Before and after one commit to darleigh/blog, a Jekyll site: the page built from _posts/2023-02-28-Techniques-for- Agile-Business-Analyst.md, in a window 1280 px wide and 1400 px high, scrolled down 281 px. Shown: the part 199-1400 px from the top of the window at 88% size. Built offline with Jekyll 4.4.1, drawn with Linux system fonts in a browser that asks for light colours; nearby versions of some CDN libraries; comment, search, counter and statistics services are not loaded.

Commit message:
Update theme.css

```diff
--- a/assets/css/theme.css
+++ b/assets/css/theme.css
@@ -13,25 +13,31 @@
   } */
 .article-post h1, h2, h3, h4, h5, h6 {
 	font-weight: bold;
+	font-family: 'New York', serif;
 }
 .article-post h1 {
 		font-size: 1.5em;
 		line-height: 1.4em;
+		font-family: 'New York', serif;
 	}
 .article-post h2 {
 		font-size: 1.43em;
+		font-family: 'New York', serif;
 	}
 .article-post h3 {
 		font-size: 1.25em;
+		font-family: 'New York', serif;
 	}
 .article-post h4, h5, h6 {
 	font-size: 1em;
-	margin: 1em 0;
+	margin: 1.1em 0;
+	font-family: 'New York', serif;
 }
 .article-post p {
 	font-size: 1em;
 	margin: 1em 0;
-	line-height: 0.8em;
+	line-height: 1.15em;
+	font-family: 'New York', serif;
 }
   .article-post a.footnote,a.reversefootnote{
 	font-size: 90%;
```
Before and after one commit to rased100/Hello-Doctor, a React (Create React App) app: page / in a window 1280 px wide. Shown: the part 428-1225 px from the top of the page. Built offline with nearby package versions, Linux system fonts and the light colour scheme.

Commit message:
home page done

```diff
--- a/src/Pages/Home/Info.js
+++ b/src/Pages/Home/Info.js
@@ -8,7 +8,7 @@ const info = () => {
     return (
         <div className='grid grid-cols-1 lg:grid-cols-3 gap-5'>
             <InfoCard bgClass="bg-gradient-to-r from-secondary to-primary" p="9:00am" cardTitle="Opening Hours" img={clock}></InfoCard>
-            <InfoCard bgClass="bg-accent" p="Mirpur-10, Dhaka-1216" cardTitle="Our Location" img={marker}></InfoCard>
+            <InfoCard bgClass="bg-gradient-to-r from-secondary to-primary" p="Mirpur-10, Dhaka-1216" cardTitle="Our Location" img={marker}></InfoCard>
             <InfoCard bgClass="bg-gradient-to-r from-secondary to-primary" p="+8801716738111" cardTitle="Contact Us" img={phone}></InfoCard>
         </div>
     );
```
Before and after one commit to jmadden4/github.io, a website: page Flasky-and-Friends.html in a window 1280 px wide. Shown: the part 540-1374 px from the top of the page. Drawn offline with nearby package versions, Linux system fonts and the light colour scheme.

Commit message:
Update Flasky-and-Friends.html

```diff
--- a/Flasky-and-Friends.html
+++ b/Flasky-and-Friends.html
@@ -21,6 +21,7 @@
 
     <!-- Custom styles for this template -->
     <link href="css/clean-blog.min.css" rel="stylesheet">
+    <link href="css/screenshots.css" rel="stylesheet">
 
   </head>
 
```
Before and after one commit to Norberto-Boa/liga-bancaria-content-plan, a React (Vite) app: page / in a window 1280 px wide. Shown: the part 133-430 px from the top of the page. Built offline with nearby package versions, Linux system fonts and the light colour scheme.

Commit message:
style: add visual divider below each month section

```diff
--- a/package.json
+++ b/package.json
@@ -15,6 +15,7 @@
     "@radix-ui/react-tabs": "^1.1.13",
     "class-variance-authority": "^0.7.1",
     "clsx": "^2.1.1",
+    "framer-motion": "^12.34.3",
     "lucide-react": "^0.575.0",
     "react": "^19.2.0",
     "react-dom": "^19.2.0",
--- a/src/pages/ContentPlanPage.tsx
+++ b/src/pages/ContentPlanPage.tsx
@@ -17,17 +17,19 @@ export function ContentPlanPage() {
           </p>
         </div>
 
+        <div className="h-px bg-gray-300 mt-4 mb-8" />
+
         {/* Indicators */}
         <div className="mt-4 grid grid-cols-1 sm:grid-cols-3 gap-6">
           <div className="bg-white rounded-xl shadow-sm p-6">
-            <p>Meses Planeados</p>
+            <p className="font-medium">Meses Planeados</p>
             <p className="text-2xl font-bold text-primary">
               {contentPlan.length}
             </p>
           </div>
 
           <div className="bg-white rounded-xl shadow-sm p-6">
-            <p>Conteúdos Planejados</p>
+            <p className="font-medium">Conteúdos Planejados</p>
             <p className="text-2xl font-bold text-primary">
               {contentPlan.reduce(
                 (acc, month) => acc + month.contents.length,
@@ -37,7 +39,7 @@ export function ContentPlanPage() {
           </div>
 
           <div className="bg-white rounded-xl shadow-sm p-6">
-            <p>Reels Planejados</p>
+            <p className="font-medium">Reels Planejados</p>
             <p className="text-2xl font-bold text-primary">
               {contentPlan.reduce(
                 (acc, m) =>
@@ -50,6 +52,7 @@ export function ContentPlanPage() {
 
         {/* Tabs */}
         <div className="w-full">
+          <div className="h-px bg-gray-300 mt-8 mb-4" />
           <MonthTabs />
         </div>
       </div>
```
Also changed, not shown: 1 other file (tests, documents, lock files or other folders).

+ + + + + + +

_YOUR GOAL_
The full set of entries, copied exactly, is the expected answer.

_RESULT OF THE EXERCISE_
Before and after one commit to darleigh/blog, a Jekyll site: the page built from _posts/2023-02-28-Techniques-for- Agile-Business-Analyst.md, in a window 1280 px wide and 1400 px high, scrolled down 281 px. Shown: the part 199-1400 px from the top of the window at 88% size. Built offline with Jekyll 4.4.1, drawn with Linux system fonts in a browser that asks for light colours; nearby versions of some CDN libraries; comment, search, counter and statistics services are not loaded.

Commit message:
Update theme.css

```diff
--- a/assets/css/theme.css
+++ b/assets/css/theme.css
@@ -13,25 +13,31 @@
   } */
 .article-post h1, h2, h3, h4, h5, h6 {
 	font-weight: bold;
+	font-family: 'New York', serif;
 }
 .article-post h1 {
 		font-size: 1.5em;
 		line-height: 1.4em;
+		font-family: 'New York', serif;
 	}
 .article-post h2 {
 		font-size: 1.43em;
+		font-family: 'New York', serif;
 	}
 .article-post h3 {
 		font-size: 1.25em;
+		font-family: 'New York', serif;
 	}
 .article-post h4, h5, h6 {
 	font-size: 1em;
-	margin: 1em 0;
+	margin: 1.1em 0;
+	font-family: 'New York', serif;
 }
 .article-post p {
 	font-size: 1em;
 	margin: 1em 0;
-	line-height: 0.8em;
+	line-height: 1.15em;
+	font-family: 'New York', serif;
 }
   .article-post a.footnote,a.reversefootnote{
 	font-size: 90%;
```
Before and after one commit to rased100/Hello-Doctor, a React (Create React App) app: page / in a window 1280 px wide. Shown: the part 428-1225 px from the top of the page. Built offline with nearby package versions, Linux system fonts and the light colour scheme.

Commit message:
home page done

```diff
--- a/src/Pages/Home/Info.js
+++ b/src/Pages/Home/Info.js
@@ -8,7 +8,7 @@ const info = () => {
     return (
         <div className='grid grid-cols-1 lg:grid-cols-3 gap-5'>
             <InfoCard bgClass="bg-gradient-to-r from-secondary to-primary" p="9:00am" cardTitle="Opening Hours" img={clock}></InfoCard>
-            <InfoCard bgClass="bg-accent" p="Mirpur-10, Dhaka-1216" cardTitle="Our Location" img={marker}></InfoCard>
+            <InfoCard bgClass="bg-gradient-to-r from-secondary to-primary" p="Mirpur-10, Dhaka-1216" cardTitle="Our Location" img={marker}></InfoCard>
             <InfoCard bgClass="bg-gradient-to-r from-secondary to-primary" p="+8801716738111" cardTitle="Contact Us" img={phone}></InfoCard>
         </div>
     );
```
Before and after one commit to jmadden4/github.io, a website: page Flasky-and-Friends.html in a window 1280 px wide. Shown: the part 540-1374 px from the top of the page. Drawn offline with nearby package versions, Linux system fonts and the light colour scheme.

Commit message:
Update Flasky-and-Friends.html

```diff
--- a/Flasky-and-Friends.html
+++ b/Flasky-and-Friends.html
@@ -21,6 +21,7 @@
 
     <!-- Custom styles for this template -->
     <link href="css/clean-blog.min.css" rel="stylesheet">
+    <link href="css/screenshots.css" rel="stylesheet">
 
   </head>
 
```
Before and after one commit to Norberto-Boa/liga-bancaria-content-plan, a React (Vite) app: page / in a window 1280 px wide. Shown: the part 133-430 px from the top of the page. Built offline with nearby package versions, Linux system fonts and the light colour scheme.

Commit message:
style: add visual divider below each month section

```diff
--- a/package.json
+++ b/package.json
@@ -15,6 +15,7 @@
     "@radix-ui/react-tabs": "^1.1.13",
     "class-variance-authority": "^0.7.1",
     "clsx": "^2.1.1",
+    "framer-motion": "^12.34.3",
     "lucide-react": "^0.575.0",
     "react": "^19.2.0",
     "react-dom": "^19.2.0",
--- a/src/pages/ContentPlanPage.tsx
+++ b/src/pages/ContentPlanPage.tsx
@@ -17,17 +17,19 @@ export function ContentPlanPage() {
           </p>
         </div>
 
+        <div className="h-px bg-gray-300 mt-4 mb-8" />
+
         {/* Indicators */}
         <div className="mt-4 grid grid-cols-1 sm:grid-cols-3 gap-6">
           <div className="bg-white rounded-xl shadow-sm p-6">
-            <p>Meses Planeados</p>
+            <p className="font-medium">Meses Planeados</p>
             <p className="text-2xl font-bold text-primary">
               {contentPlan.length}
             </p>
           </div>
 
           <div className="bg-white rounded-xl shadow-sm p-6">
-            <p>Conteúdos Planejados</p>
+            <p className="font-medium">Conteúdos Planejados</p>
             <p className="text-2xl font-bold text-primary">
               {contentPlan.reduce(
                 (acc, month) => acc + month.contents.length,
@@ -37,7 +39,7 @@ export function ContentPlanPage() {
           </div>
 
           <div className="bg-white rounded-xl shadow-sm p-6">
-            <p>Reels Planejados</p>
+            <p className="font-medium">Reels Planejados</p>
             <p className="text-2xl font-bold text-primary">
               {contentPlan.reduce(
                 (acc, m) =>
@@ -50,6 +52,7 @@ export function ContentPlanPage() {
 
         {/* Tabs */}
         <div className="w-full">
+          <div className="h-px bg-gray-300 mt-8 mb-4" />
           <MonthTabs />
         </div>
       </div>
```
Also changed, not shown: 1 other file (tests, documents, lock files or other folders).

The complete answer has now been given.